In 1853 James Janson Cudworth built the first engine at Ashford:- 0.4.0 passenger loco. Wheels 5ft 6, cylinders 15 x 20, heating surface 1191, weight 271/2 tons, & next year 1857 he introduced his coal burners. In the latter part of 1857 he made his experiments with No 142 fitting her with a 7ft 6 sloping firebox (grate 7ft) with two furnaces. During 1857 also Cudworth introduced the first of his large goods engines[,] two of which (built 1863) had Mansell wooden wheels. In 1861 came the first of his 2.2.2's (7ft drivers, 4ft 9 bogies & 4ft trailing wheels). These also had two grates:- heating surface 1137; working pressure 130; weight 331/2 tons. Most of these had 17 x 22 cylinders but some [had] 16 x 22 & one of these latter[,] No 81 “The Flying Dutchman”[,] worked the Royal trains. Cudworth resigned in 1876 & was succeeded by Alfred Watkin on whose resignation Ashford was managed by R C Mansell until the coming of James Stirling with whose engines this book commences. The last 2.4.0 Cudworth passenger loco to be withdrawn from service was no 38, in October 1904.

[1] Compiled in 1923 as a birthday present for Edna Kingdon, much to the annoyance and incredulity of Edna's mother, who thought it a highly inappropriate gift!


Letter to William Coulthard [1] 1 November 1939

The Pavilion, Bournemouth

Dear Mr Coulthard,

Many thanks for your interesting letter. I am very glad to hear that my work is agreeable to you. Naturally I am always pleased to hear that my compositions fill a need, and prove interesting to players.

I have heard a lot about your fine organ at S. Bees, and have actually received a letter some years ago from Col Dixon on the subject of organs in Bournemouth . He is a widely read, and experienced man, and his writings always prove most interesting.
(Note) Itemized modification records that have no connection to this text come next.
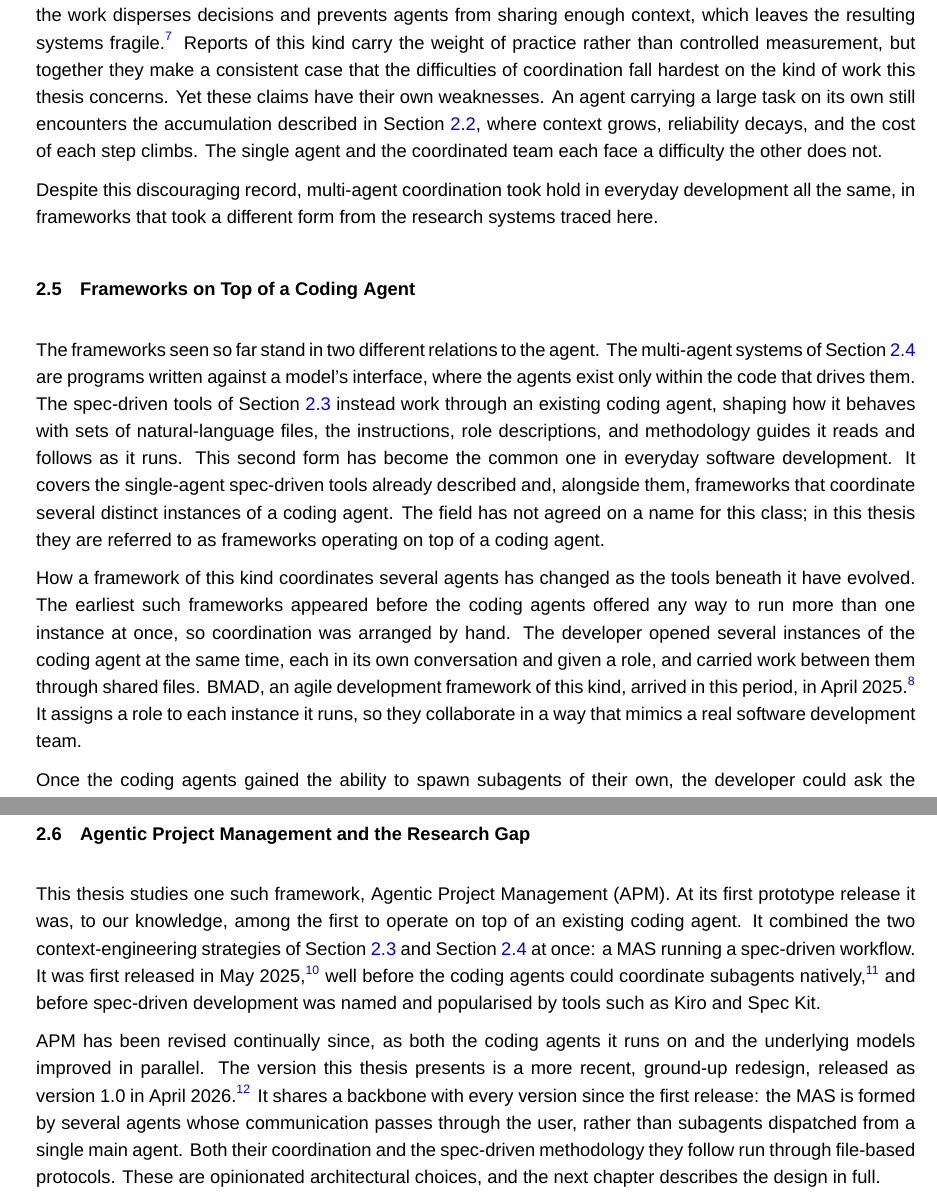
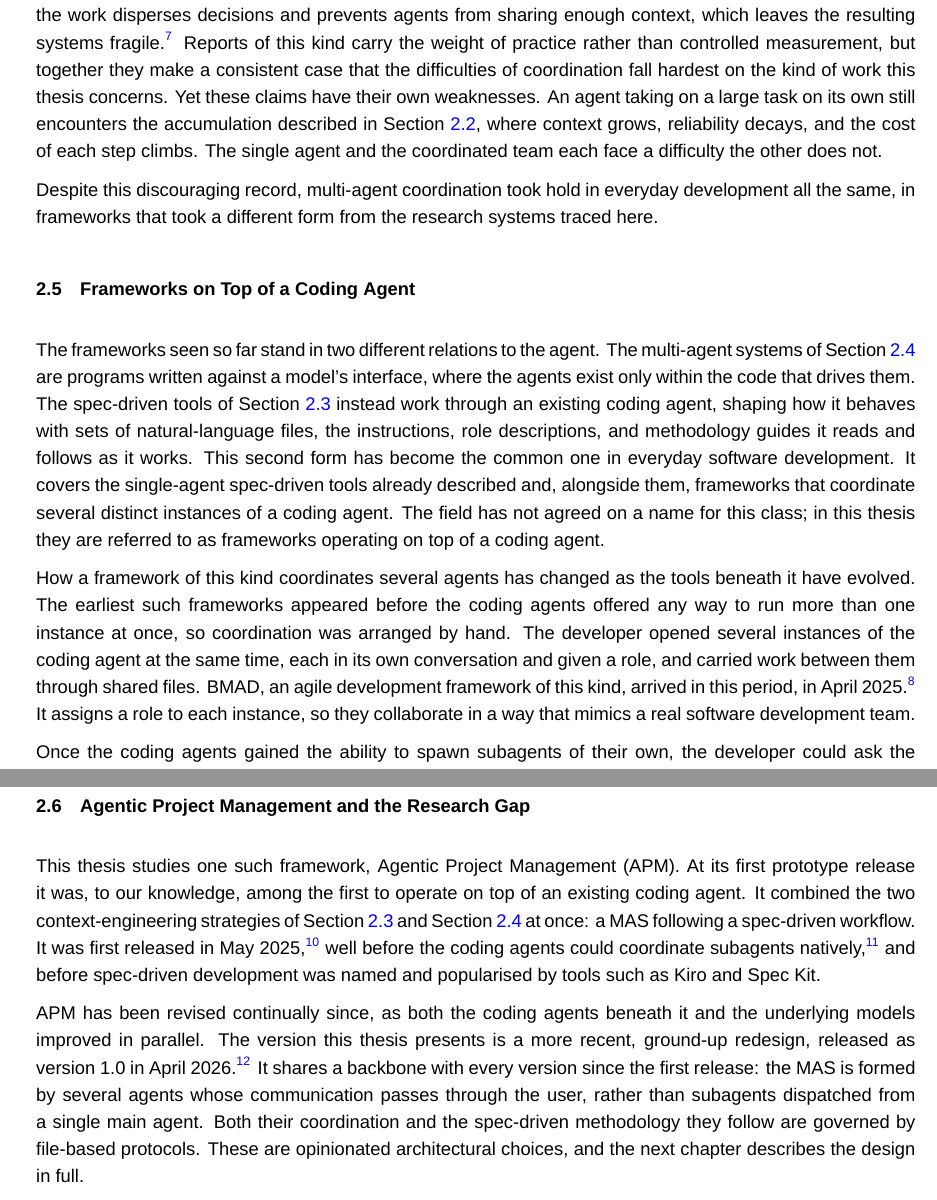
Before and after one commit to sdi2200262/bsc-apm-thesis, a LaTeX thesis (thesis.tex, which reads chapters/background/background.tex): two parts of pages 16 and 17 of 42, joined at a grey line, cut so that both start at the same text. Compiled offline with XeLaTeX; a missing font is replaced by an installed copy or a similar font.

Commit message:
docs(background): tighten overloaded verb usage in prose

```diff
--- a/chapters/background/background.tex
+++ b/chapters/background/background.tex
@@ -44,25 +44,25 @@ Multi-agent systems have a long history in artificial intelligence, where they d
 
 The evidence that this approach improves performance compared to a single agent is weak. A study of why such systems fail collected the execution traces of seven widely used multi-agent frameworks, including three of the ones presented above. It found failure rates between roughly forty and ninety per cent across more than two hundred tasks. The breakdowns were traced to problems of specification, misaligned communication between agents, and inadequate checking of results, and reported that the gains over a single agent are often minimal \cite{cemri2025masfail}. A separate empirical comparison reaches a complementary conclusion. It finds that the advantage of a MAS over a single agent narrows as the underlying model grows more capable, so that much of the benefit seen with weaker models recedes with stronger ones \cite{gao2025singlemulti}. Taken together, these results suggest that the improvement the division of labour promises is neither reliably delivered nor stable as the models themselves improve.
 
-The same caution appears in the experience of those building agents for developing software in particular. An article from Anthropic describing a multi-agent research system reports a large gain over a single agent on open-ended research, but it attributes that gain to the breadth of parallel search the task allows, and singles out coding as a poor fit. Most coding work, it notes, divides into fewer genuinely independent pieces and depends on context that every agent would need to share.\footnote{Anthropic, ``How we built our multi-agent research system'', 13 June 2025: \url{https://www.anthropic.com/engineering/multi-agent-research-system}.} Another article from Cognition, the team behind the Devin coding agent mentioned earlier, argues against multi-agent designs for coding, holding that splitting the work disperses decisions and prevents agents from sharing enough context, which leaves the resulting systems fragile.\footnote{Cognition, ``Don't Build Multi-Agents'', 12 June 2025: \url{https://cognition.ai/blog/dont-build-multi-agents}.} Reports of this kind carry the weight of practice rather than controlled measurement, but together they make a consistent case that the difficulties of coordination fall hardest on the kind of work this thesis concerns. Yet these claims have their own weaknesses. An agent carrying a large task on its own still encounters the accumulation described in Section~\ref{sec:context-windows-and-context-decay}, where context grows, reliability decays, and the cost of each step climbs. The single agent and the coordinated team each face a difficulty the other does not.
+The same caution appears in the experience of those building agents for developing software in particular. An article from Anthropic describing a multi-agent research system reports a large gain over a single agent on open-ended research, but it attributes that gain to the breadth of parallel search the task allows, and singles out coding as a poor fit. Most coding work, it notes, divides into fewer genuinely independent pieces and depends on context that every agent would need to share.\footnote{Anthropic, ``How we built our multi-agent research system'', 13 June 2025: \url{https://www.anthropic.com/engineering/multi-agent-research-system}.} Another article from Cognition, the team behind the Devin coding agent mentioned earlier, argues against multi-agent designs for coding, holding that splitting the work disperses decisions and prevents agents from sharing enough context, which leaves the resulting systems fragile.\footnote{Cognition, ``Don't Build Multi-Agents'', 12 June 2025: \url{https://cognition.ai/blog/dont-build-multi-agents}.} Reports of this kind carry the weight of practice rather than controlled measurement, but together they make a consistent case that the difficulties of coordination fall hardest on the kind of work this thesis concerns. Yet these claims have their own weaknesses. An agent taking on a large task on its own still encounters the accumulation described in Section~\ref{sec:context-windows-and-context-decay}, where context grows, reliability decays, and the cost of each step climbs. The single agent and the coordinated team each face a difficulty the other does not.
 
 Despite this discouraging record, multi-agent coordination took hold in everyday development all the same, in frameworks that took a different form from the research systems traced here.
 
 \section{Frameworks on Top of a Coding Agent}
 \label{sec:frameworks-on-top-of-a-coding-agent}
 
-The frameworks seen so far stand in two different relations to the agent. The multi-agent systems of Section~\ref{sec:multi-agent-systems} are programs written against a model's interface, where the agents exist only within the code that drives them. The spec-driven tools of Section~\ref{sec:spec-driven-development} instead work through an existing coding agent, shaping how it behaves with sets of natural-language files, the instructions, role descriptions, and methodology guides it reads and follows as it runs. This second form has become the common one in everyday software development. It covers the single-agent spec-driven tools already described and, alongside them, frameworks that coordinate several distinct instances of a coding agent. The field has not agreed on a name for this class; in this thesis they are referred to as frameworks operating on top of a coding agent.
+The frameworks seen so far stand in two different relations to the agent. The multi-agent systems of Section~\ref{sec:multi-agent-systems} are programs written against a model's interface, where the agents exist only within the code that drives them. The spec-driven tools of Section~\ref{sec:spec-driven-development} instead work through an existing coding agent, shaping how it behaves with sets of natural-language files, the instructions, role descriptions, and methodology guides it reads and follows as it works. This second form has become the common one in everyday software development. It covers the single-agent spec-driven tools already described and, alongside them, frameworks that coordinate several distinct instances of a coding agent. The field has not agreed on a name for this class; in this thesis they are referred to as frameworks operating on top of a coding agent.
 
-How a framework of this kind coordinates several agents has changed as the tools beneath it have evolved. The earliest such frameworks appeared before the coding agents offered any way to run more than one instance at once, so coordination was arranged by hand. The developer opened several instances of the coding agent at the same time, each in its own conversation and given a role, and carried work between them through shared files. BMAD, an agile development framework of this kind, arrived in this period, in April 2025.\footnote{BMAD-METHOD: \url{https://github.com/bmad-code-org/BMAD-METHOD}.} It assigns a role to each instance it runs, so they collaborate in a way that mimics a real software development team.
+How a framework of this kind coordinates several agents has changed as the tools beneath it have evolved. The earliest such frameworks appeared before the coding agents offered any way to run more than one instance at once, so coordination was arranged by hand. The developer opened several instances of the coding agent at the same time, each in its own conversation and given a role, and carried work between them through shared files. BMAD, an agile development framework of this kind, arrived in this period, in April 2025.\footnote{BMAD-METHOD: \url{https://github.com/bmad-code-org/BMAD-METHOD}.} It assigns a role to each instance, so they collaborate in a way that mimics a real software development team.
 
 Once the coding agents gained the ability to spawn subagents of their own, the developer could ask the main agent to delegate to these subagents directly rather than running separate instances by hand. Newer frameworks were built around this capability and the low friction it brought. Superpowers, for example, is a subagent-driven framework that organises development through natural-language files that hold reusable instructions and teach the main agent to break the work into tasks, then dispatch subagents to carry out and review them.\footnote{Superpowers: \url{https://github.com/obra/superpowers}.} The two arrangements are not exclusive, and a single framework may run several separate instances of the agent, dispatch subagents from within one, or do both.
 
 \section{Agentic Project Management and the Research Gap}
 \label{sec:agentic-project-management-and-the-research-gap}
 
-This thesis studies one such framework, Agentic Project Management (APM). At its first prototype release it was, to our knowledge, among the first to operate on top of an existing coding agent. It combined the two context-engineering strategies of Section~\ref{sec:spec-driven-development} and Section~\ref{sec:multi-agent-systems} at once: a MAS running a spec-driven workflow. It was first released in May 2025,\footnote{The APM release history is recorded in the repository's CHANGELOG: \url{https://github.com/sdi2200262/agentic-project-management}.} well before the coding agents could coordinate subagents natively,\footnote{Claude Code was, as far as we are aware, the first interactive coding agent to do so, introducing subagents in July 2025; others followed. See the repository's CHANGELOG: \url{https://github.com/anthropics/claude-code}.} and before spec-driven development was named and popularised by tools such as Kiro and Spec Kit.
+This thesis studies one such framework, Agentic Project Management (APM). At its first prototype release it was, to our knowledge, among the first to operate on top of an existing coding agent. It combined the two context-engineering strategies of Section~\ref{sec:spec-driven-development} and Section~\ref{sec:multi-agent-systems} at once: a MAS following a spec-driven workflow. It was first released in May 2025,\footnote{The APM release history is recorded in the repository's CHANGELOG: \url{https://github.com/sdi2200262/agentic-project-management}.} well before the coding agents could coordinate subagents natively,\footnote{Claude Code was, as far as we are aware, the first interactive coding agent to do so, introducing subagents in July 2025; others followed. See the repository's CHANGELOG: \url{https://github.com/anthropics/claude-code}.} and before spec-driven development was named and popularised by tools such as Kiro and Spec Kit.
 
-APM has been revised continually since, as both the coding agents it runs on and the underlying models improved in parallel. The version this thesis presents is a more recent, ground-up redesign, released as version 1.0 in April 2026.\footnote{APM version 1.0.0 release: \url{https://github.com/sdi2200262/agentic-project-management/releases/tag/v1.0.0}.} It shares a backbone with every version since the first release: the MAS is formed by several agents whose communication passes through the user, rather than subagents dispatched from a single main agent. Both their coordination and the spec-driven methodology they follow run through file-based protocols. These are opinionated architectural choices, and the next chapter describes the design in full.
+APM has been revised continually since, as both the coding agents beneath it and the underlying models improved in parallel. The version this thesis presents is a more recent, ground-up redesign, released as version 1.0 in April 2026.\footnote{APM version 1.0.0 release: \url{https://github.com/sdi2200262/agentic-project-management/releases/tag/v1.0.0}.} It shares a backbone with every version since the first release: the MAS is formed by several agents whose communication passes through the user, rather than subagents dispatched from a single main agent. Both their coordination and the spec-driven methodology they follow are governed by file-based protocols. These are opinionated architectural choices, and the next chapter describes the design in full.
 
 APM has seen genuine uptake in the open-source community,\footnote{As of the middle of June 2026, APM had roughly 2,300 stars on GitHub and its command-line tool had been downloaded over 16,000 times from npm. These are indicative signals of community interest rather than measures of sustained use.} yet it has not been evaluated with developers at work. The evidence assembled in this chapter does not settle the question its design raises: whether coordinating several agents in this way produces better software than a single agent following a comparable spec-driven discipline. The studies of Section~\ref{sec:multi-agent-systems} concern programmatic multi-agent systems measured on benchmarks, not the frameworks that operate on top of a coding agent which developers now use. To our knowledge, the closest human-in-the-loop work, a recent controlled study, sets GitHub Copilot, an autocomplete-and-chat assistant, against a more autonomous agent \cite{chen2025codewith}; its concern is the degree of automation, a different question from ours.
 
```
Also changed, not shown: chapters/background/background.tex (10 more changed lines).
I met Canon Code at the Midhurst Sanatorium, where we were both laid aside for a while [2] , and he has visited me twice since, and has been most kind, as you say, in introducing some of my music at Carlisle .
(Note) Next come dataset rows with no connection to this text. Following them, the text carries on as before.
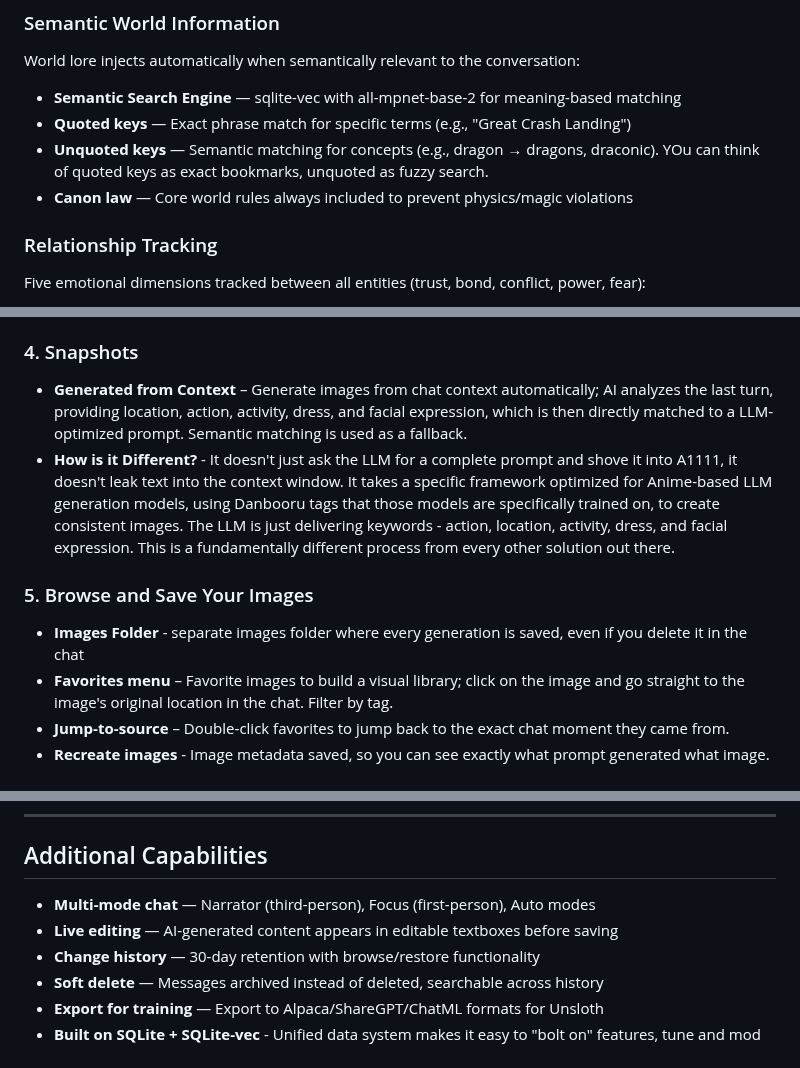
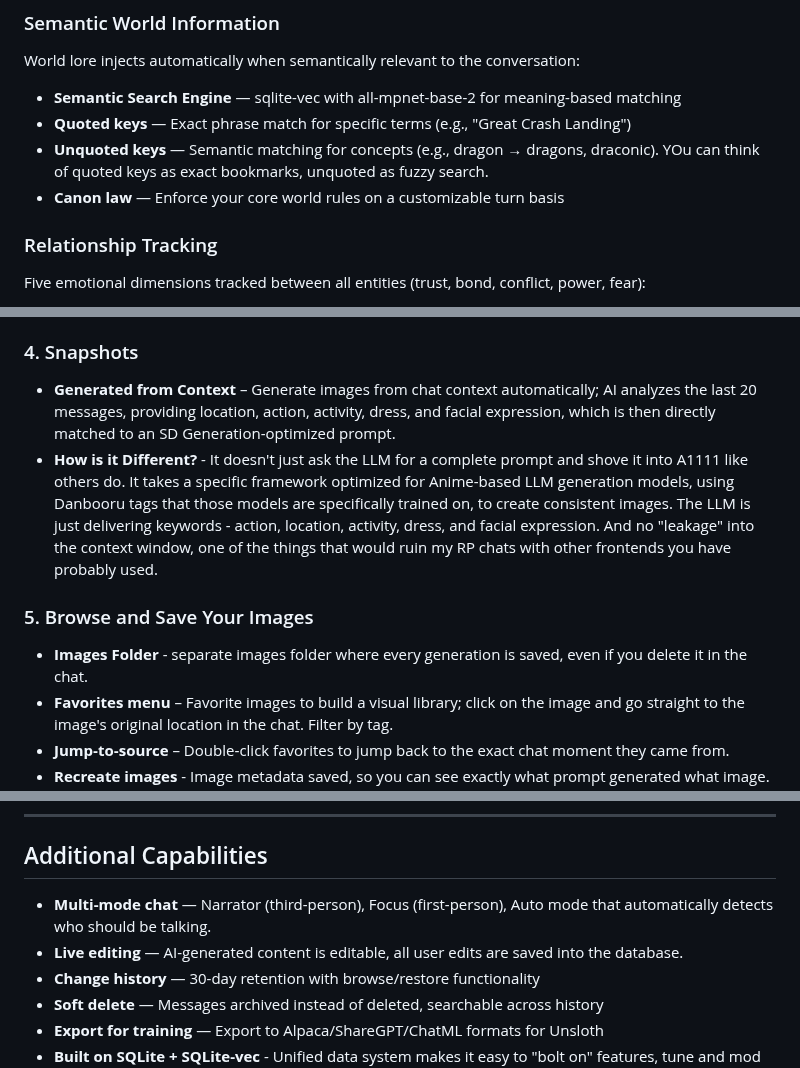
Before and after one commit to neuralrp/neuralrp, a Markdown page: README.md, 3 parts joined by grey strips. Drawn GitHub-style.

```diff
--- a/README.md
+++ b/README.md
@@ -114,7 +114,7 @@ World lore injects automatically when semantically relevant to the conversation:
 - **Semantic Search Engine** — sqlite-vec with all-mpnet-base-2 for meaning-based matching
 - **Quoted keys** — Exact phrase match for specific terms (e.g., "Great Crash Landing")
 - **Unquoted keys** — Semantic matching for concepts (e.g., dragon → dragons, draconic). YOu can think of quoted keys as exact bookmarks, unquoted as fuzzy search.
-- **Canon law** — Core world rules always included to prevent physics/magic violations
+- **Canon law** — Enforce your core world rules on a customizable turn basis
 
 ### Relationship Tracking
 
@@ -165,11 +166,11 @@ Automatic selectable step/resolution reduction when context is large (>12K token
 
 ### 4. Snapshots
 
-- **Generated from Context** – Generate images from chat context automatically; AI analyzes the last turn, providing location, action, activity, dress, and facial expression, which is then directly matched to a LLM-optimized prompt. Semantic matching is used as a fallback.
-- **How is it Different?** - It doesn't just ask the LLM for a complete prompt and shove it into A1111, it doesn't leak text into the context window. It takes a specific framework optimized for Anime-based LLM generation models, using Danbooru tags that those models are specifically trained on, to create consistent images. The LLM is just delivering keywords - action, location, activity, dress, and facial expression. This is a fundamentally different process from every other solution out there.
+- **Generated from Context** – Generate images from chat context automatically; AI analyzes the last 20 messages, providing location, action, activity, dress, and facial expression, which is then directly matched to an SD Generation-optimized prompt.
+- **How is it Different?** - It doesn't just ask the LLM for a complete prompt and shove it into A1111 like others do. It takes a specific framework optimized for Anime-based LLM generation models, using Danbooru tags that those models are specifically trained on, to create consistent images. The LLM is just delivering keywords - action, location, activity, dress, and facial expression. And no "leakage" into the context window, one of the things that would ruin my RP chats with other frontends you have probably used.
 
 ### 5. Browse and Save Your Images
-- **Images Folder** - separate images folder where every generation is saved, even if you delete it in the chat
+- **Images Folder** - separate images folder where every generation is saved, even if you delete it in the chat.
 - **Favorites menu** – Favorite images to build a visual library; click on the image and go straight to the image's original location in the chat. Filter by tag.
 - **Jump‑to‑source** – Double‑click favorites to jump back to the exact chat moment they came from.
 - **Recreate images** - Image metadata saved, so you can see exactly what prompt generated what image. Easily recreate images with a click of a button.
@@ -189,8 +190,8 @@ Tag management for character and world cards:
 
 ## Additional Capabilities
 
-- **Multi-mode chat** — Narrator (third-person), Focus (first-person), Auto modes
-- **Live editing** — AI-generated content appears in editable textboxes before saving
+- **Multi-mode chat** — Narrator (third-person), Focus (first-person), Auto mode that automatically detects who should be talking.
+- **Live editing** — AI-generated content is editable, all user edits are saved into the database.
 - **Change history** — 30-day retention with browse/restore functionality
 - **Soft delete** — Messages archived instead of deleted, searchable across history
 - **Export for training** — Export to Alpaca/ShareGPT/ChatML formats for Unsloth
```
Also changed, not shown: other parts of README.md (+1 -0 lines).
You are correct as to the initials in the Plymouth Suite: the others are H Austin Dewdney, a rather despondent local music critic; Dr Dixon (boro' organist at Lancaster ) – and generally the naughty boy at any party; and Dom Winfrith, a dear old man, organist at Buckfast Abbey in Devonshire .

I know of the organ at Durham of course, but have not yet had the opportunity to play it.
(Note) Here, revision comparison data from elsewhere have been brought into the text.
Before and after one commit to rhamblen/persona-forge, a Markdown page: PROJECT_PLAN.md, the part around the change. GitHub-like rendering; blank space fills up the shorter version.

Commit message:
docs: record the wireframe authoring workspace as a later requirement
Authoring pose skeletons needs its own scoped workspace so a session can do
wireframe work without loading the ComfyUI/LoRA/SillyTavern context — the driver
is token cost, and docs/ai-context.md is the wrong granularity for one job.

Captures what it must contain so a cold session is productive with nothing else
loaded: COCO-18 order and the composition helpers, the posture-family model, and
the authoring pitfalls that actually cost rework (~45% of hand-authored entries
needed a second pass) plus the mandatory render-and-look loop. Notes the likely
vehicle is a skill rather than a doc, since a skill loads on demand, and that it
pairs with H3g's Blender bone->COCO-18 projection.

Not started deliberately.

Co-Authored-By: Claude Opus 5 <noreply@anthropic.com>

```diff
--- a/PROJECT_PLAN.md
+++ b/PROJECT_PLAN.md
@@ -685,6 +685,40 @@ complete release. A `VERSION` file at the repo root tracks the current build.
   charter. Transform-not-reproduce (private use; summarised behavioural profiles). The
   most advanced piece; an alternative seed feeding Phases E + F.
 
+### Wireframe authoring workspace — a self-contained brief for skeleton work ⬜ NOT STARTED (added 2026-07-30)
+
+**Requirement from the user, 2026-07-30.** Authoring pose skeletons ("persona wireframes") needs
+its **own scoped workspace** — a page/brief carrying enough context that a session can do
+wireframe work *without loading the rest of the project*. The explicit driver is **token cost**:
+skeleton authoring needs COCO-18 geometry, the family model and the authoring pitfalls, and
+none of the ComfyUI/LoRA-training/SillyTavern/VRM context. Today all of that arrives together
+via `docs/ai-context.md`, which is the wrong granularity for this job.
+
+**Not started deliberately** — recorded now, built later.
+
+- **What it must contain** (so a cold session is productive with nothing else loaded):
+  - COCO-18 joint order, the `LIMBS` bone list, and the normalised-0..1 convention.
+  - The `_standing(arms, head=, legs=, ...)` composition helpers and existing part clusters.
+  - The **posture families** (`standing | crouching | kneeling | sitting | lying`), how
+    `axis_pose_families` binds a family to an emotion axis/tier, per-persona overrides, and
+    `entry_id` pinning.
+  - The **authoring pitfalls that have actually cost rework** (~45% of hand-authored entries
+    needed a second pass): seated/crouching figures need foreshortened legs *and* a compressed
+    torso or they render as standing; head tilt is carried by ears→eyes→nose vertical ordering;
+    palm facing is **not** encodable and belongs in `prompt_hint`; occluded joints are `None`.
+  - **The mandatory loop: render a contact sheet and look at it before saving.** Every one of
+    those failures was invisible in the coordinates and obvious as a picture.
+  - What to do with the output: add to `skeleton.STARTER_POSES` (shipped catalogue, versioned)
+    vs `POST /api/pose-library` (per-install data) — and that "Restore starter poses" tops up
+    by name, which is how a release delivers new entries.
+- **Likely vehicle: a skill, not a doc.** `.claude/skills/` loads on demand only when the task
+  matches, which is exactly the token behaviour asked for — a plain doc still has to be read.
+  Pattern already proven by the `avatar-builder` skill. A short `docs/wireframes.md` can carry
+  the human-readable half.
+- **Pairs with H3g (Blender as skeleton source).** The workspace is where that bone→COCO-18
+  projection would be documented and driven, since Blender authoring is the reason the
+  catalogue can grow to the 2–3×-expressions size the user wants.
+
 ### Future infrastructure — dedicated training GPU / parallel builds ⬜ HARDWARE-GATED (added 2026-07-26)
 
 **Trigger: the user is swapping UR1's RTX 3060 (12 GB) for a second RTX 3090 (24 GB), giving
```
No, I have no more stuff in the press just now, as at the moment I am working full time in another part of the Pavilion, which has been made into the Food Office for the Borough. I have been put in charge of the records and checking dept which is most interesting work, and am still organist here, with a recital every Sunday afternoon, and a share in the other concerts as required.

I think you would like a good deal of the organ here, I will enclose herewith a revised specification. The Great, Swell, and Pedal are noble departments of classical design. The solo is a normal department, plus a complete battery of cinema effects, and the Choir is an intermediate accompanimental department of considerable utility. I hope you will have the opportunity of seeing the organ before long.

With best wishes,

Yours sincerely

Percy Whitlock - Borough Organist
[1] William M Coulthard, organist at St Bees Priory Church, Cumbria (1936-50), famed for its 1899 Father Willis organ.

[2] In 1928. Code was a Canon at Carlisle Cathedral.